**Prompt:**
Whenever a line contains the string "README", copy it out of the entries.

*** Opening of Records supplied ***

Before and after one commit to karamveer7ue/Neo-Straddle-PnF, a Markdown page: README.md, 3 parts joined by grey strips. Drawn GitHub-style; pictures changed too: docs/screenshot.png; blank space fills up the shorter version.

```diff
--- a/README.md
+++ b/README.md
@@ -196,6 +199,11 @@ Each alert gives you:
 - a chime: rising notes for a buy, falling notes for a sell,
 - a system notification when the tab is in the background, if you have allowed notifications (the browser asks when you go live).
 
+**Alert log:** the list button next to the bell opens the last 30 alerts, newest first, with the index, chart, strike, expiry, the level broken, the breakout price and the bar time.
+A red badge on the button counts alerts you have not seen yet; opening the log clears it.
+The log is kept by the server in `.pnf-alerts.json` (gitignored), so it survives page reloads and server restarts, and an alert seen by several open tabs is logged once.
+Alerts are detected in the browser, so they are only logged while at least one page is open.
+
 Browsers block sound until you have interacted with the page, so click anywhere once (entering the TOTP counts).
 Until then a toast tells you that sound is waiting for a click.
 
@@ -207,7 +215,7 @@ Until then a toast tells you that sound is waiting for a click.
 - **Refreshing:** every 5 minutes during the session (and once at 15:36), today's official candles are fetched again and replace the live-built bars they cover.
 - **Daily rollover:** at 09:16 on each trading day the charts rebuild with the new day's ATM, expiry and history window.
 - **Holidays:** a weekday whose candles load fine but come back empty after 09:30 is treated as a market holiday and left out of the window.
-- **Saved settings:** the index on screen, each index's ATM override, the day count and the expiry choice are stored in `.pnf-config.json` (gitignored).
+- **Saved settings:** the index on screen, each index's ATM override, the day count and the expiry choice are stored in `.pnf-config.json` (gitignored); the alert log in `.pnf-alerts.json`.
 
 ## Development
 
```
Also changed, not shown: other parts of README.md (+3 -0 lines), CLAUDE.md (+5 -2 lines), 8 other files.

*** Close of Records supplied ***

**Your response:**
Before and after one commit to karamveer7ue/Neo-Straddle-PnF, a Markdown page: README.md, 3 parts joined by grey strips. Drawn GitHub-style; pictures changed too: docs/screenshot.png; blank space fills up the shorter version.
--- a/README.md
+++ b/README.md
Also changed, not shown: other parts of README.md (+3 -0 lines), CLAUDE.md (+5 -2 lines), 8 other files.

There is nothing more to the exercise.